Pradeep blogged this, today.
I need to amplify it because it provides a nice example of at least six useful and important patterns all in one post. This is why I believe Pradeep is one of the leading Indian testers.
Practical advice: “Ask for testability”
His story is all about asking for testability and all the good things that can come from that. It’s rare to see a good example present so vividly. I wanted more details, but the details he gave were enough to carry the point and fire the imagination.
Practical advice: “Try video test scripting”
I have never heard of using videos for scripted testing. Why didn’t I think of that?
Testing as a social process
Notice how many people Pradeep mentions in his post. Notice the conversations, the web of relationships. This aspect of testing is profoundly important, and it’s one that I find Pradeep to excel in. It’s kind of like x-ray vision– the ability to see past the objects of the project to the true bones of it, which is how people think of each other, communicate with, and influence each other. Pradeep’s story is a little bit technical, but it’s mostly social, as I read it.
Pradeep’s post is an example of an experience report. Not many of them around. It’s like sighting a rare orchid. He published it with the support of his client, otherwise we’d never have seen it. That’s why there can never be an accurate or profound history written about the craft of testing: almost everything is kept secret. The same dynamic helps preserve bad practice in testing, because that bad practice thrives in the darkness just as roaches do.
Sapient tester blogging
I have referred in the past to a phenomenon I call “sapient tester blogs.” These are introspective, self-critical, exploratory essays written by testers who see testing as a complex cognitive activity and seek to expand and develop their thinking. It’s particularly exciting to see that happening in India, which brings me to the final point…
Leadership in Indian testing
There’s not a lot of good leadership in Indian testing. Someday there will be. It’s beginning to happen. Pradeep’s post is an example of what that looks like.
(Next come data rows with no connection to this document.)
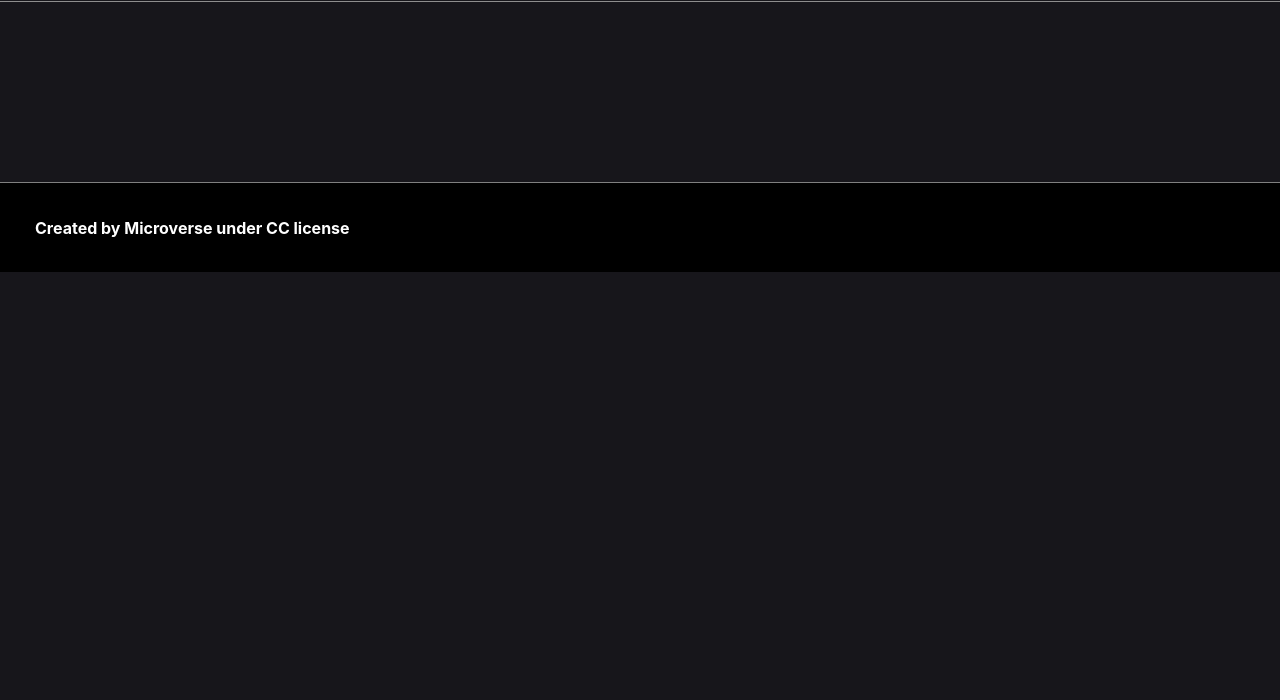
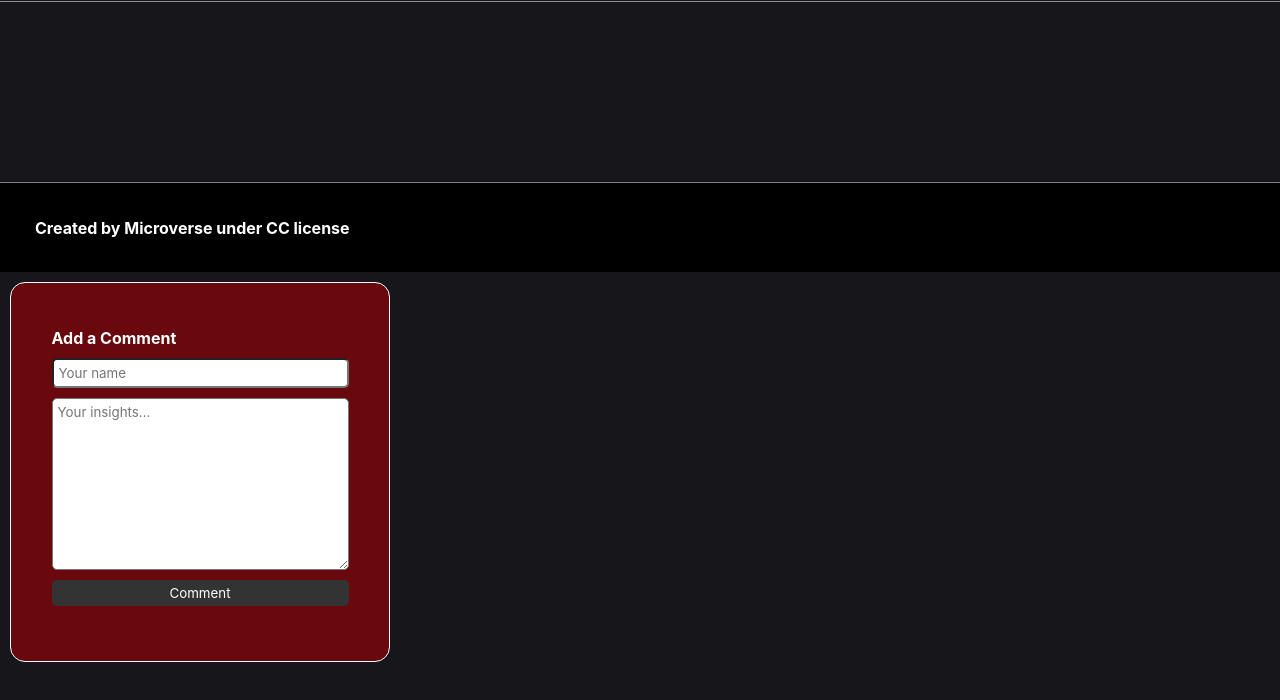
Before and after one commit to rodrigopenayo98/capstone-javascript-rod-haben, a website built with webpack: page src/index.html in a window 1280 px wide. Shown: the part 66-766 px from the top of the page. Built offline with nearby package versions, Linux system fonts and the light colour scheme; no server answers; a web font is replaced by a local one.

Commit message:
add structure add comment form

```diff
--- a/src/index.html
+++ b/src/index.html
@@ -46,3 +46,7 @@
   </footer>
 </body>
 </html>
+
+<div id="form-test">
+
+</div>
--- a/src/index.js
+++ b/src/index.js
@@ -1,9 +1,13 @@
 import "./style.css";
 import "./modules/api.js";
 import "./modules/api2.js";
-import { addDummyCards } from "./modules/dummyCards.js";
+import { addCards } from "./modules/cards.js";
+import { addCommentDiv } from "./modules/addComment.js"
 
 
-window.addEventListener("load", addDummyCards);
+window.addEventListener("load", () => {
+  addCards();
+  addCommentDiv();
+});
 
 console.log("Hello webpack!");
--- /dev/null
+++ b/src/modules/addComment.js
@@ -0,0 +1,23 @@
+const d = document;
+const formTest = d.querySelector("#form-test")
+
+const addCommentDiv = () => {
+  const divForm = d.createElement("div");
+  divForm.id = "add-comment";
+
+  divForm.innerHTML = `
+    <h4>Add a Comment</h4>
+    <form action="" id="comment-form">
+      <input id="name-form" type="text" placeholder="Your name">
+      <textarea id="textarea-form" name="" id="" cols="30" rows="10" placeholder="Your insights..."></textarea>
+      <button type="submit" id="btn-form">Comment</button>
+    </form>
+  `;
+
+  return divForm;
+};
+
+// Agregar el div al documento
+formTest.appendChild(addCommentDiv());
+
+export { addCommentDiv };
--- a/src/modules/dummyCards.js
+++ b/src/modules/cards.js
@@ -3,7 +3,7 @@ import { getSeries } from "./api";
 const d = document;
 const cardsContainer = d.querySelector("#movies-container");
 
-const addDummyCards = async () => {
+const addCards = async () => {
   try {
     const infoSeries = await getSeries();
     infoSeries.forEach((series) => {
@@ -21,7 +21,6 @@ const addDummyCards = async () => {
         </div>
         <div class="cc2">
           <button>Comments</button>
-          <button>Reservations</button>
         </div>
       `;
       cardsContainer.appendChild(cardStructure);
@@ -31,4 +30,4 @@ const addDummyCards = async () => {
   }
 };
 
-export { addDummyCards };
+export { addCards };
--- a/src/style.css
+++ b/src/style.css
@@ -77,8 +77,6 @@ footer {
   padding: 35px;
 }
 
-/* style.css */
-/* style.css */
 #movies-container {
   display: flex;
   flex-wrap: wrap;
@@ -155,3 +153,39 @@ button {
 button:hover {
   background-color: #555;
 }
+
+#form-test{
+  display: flex;
+  width: 380px;
+  height: 380px;
+  border: 1px solid white;
+  border-radius: 15px;
+  background-color:  rgba(126, 6, 10, 0.8);
+  align-items: center;
+  justify-content: center;
+  margin: 10px;
+}
+
+#comment-form{
+  display: flex;
+  flex-direction: column;
+}
+
+#add-comment h4{
+  margin-bottom: 10px;
+}
+
+#comment-form input,
+#comment-form textarea,
+#comment-form button {
+  margin-bottom: 10px;
+  border-radius: 5px;
+}
+
+#name-form{
+  height: 30px;
+  padding: 5px;
+}
+#textarea-form{
+  padding: 5px;
+}
```
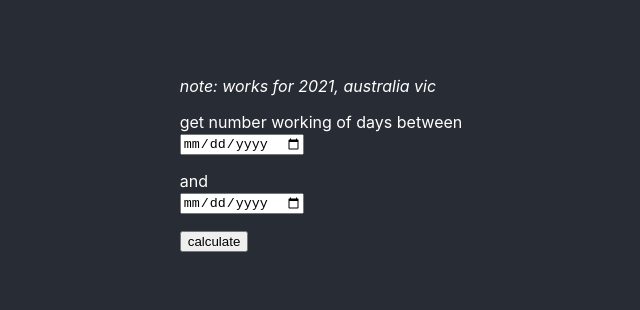
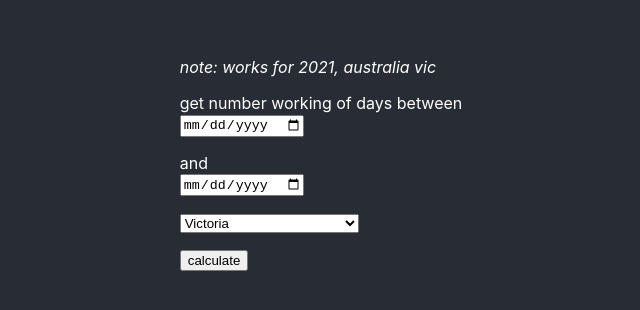
Before and after one commit to jasonlwj/working-days-tool, a React (Create React App) app: page / in a window 1280 px wide. Shown: the part 236-546 px from the top of the page, without its empty margins (319-959 px from the left). Built offline with nearby package versions, Linux system fonts and the light colour scheme; no server answers; the HTML template or start-up script is replaced by a standard one.

Commit message:
Add selector for jurisdiction

```diff
--- a/src/App.js
+++ b/src/App.js
@@ -13,16 +13,20 @@ const App = () => {
 	const [ dayCount, setDayCount ] = useState(null)
 	const [ fromDate, setFromDate ] = useState(null)
 	const [ toDate, setToDate ] = useState(null)
+	const [ state, setState ] = useState('vic')
 	const [ publicHolidays, setPublicHolidays ] = useState([])
 
+	// call the holiday service
 	useEffect(() => {
 		holidayService
 			.get()
 			.then(returnedHolidays => setPublicHolidays(returnedHolidays))
 	}, [])
 
+	// form input handlers
 	const handleFromDateChange = event => setFromDate(new Date(event.target.value))
 	const handleToDateChange = event => setToDate(new Date(event.target.value))
+	const handleStateChange = event => setState(event.target.value)
 
 	const handleCalculate = state => {
 		if (fromDate && toDate) {
@@ -30,8 +34,6 @@ const App = () => {
 			const filteredHolidays = publicHolidays.filter(holiday => holiday.jurisdiction === state)
 			let workDayCount = 0
 			let currentDate = new Date(fromDate)
-
-			// console.log(filteredHolidays.map(holiday => holiday.date.getTime()).includes(currentDate.getTime()))
 
 			while (currentDate <= toDate) {
 				if (
@@ -50,6 +52,7 @@ const App = () => {
 			console.log(':(')
 	}
 
+	// render to screen
 	return (
 		<div className="App">
 			<div>
@@ -58,7 +61,19 @@ const App = () => {
 				<input type="date" onChange={handleFromDateChange} /></p>
 				<p>and <br />
 				<input type="date" onChange={handleToDateChange} /></p>
-				<button onClick={() => handleCalculate("vic")}>calculate</button>
+				<p>
+					<select value={state} onChange={handleStateChange}>
+						<option value="act">Australian Capital Territory</option>
+						<option value="nsw">New South Wales</option>
+						<option value="nt">Northern Territory</option>
+						<option value="qld">Queensland</option>
+						<option value="sa">South Australia</option>
+						<option value="tas">Tasmania</option>
+						<option value="vic">Victoria</option>
+						<option value="wa">Western Australia</option>
+					</select>
+				</p>
+				<button onClick={() => handleCalculate(state)}>calculate</button>
 				<DayView dayCount={dayCount} />
 			</div>
 		</div>
```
There must be more than a hundred thousand testers in India. (I wonder if some agency keeps statistics on that?) I would expect to see at least a hundred great tester blogs from India, not six!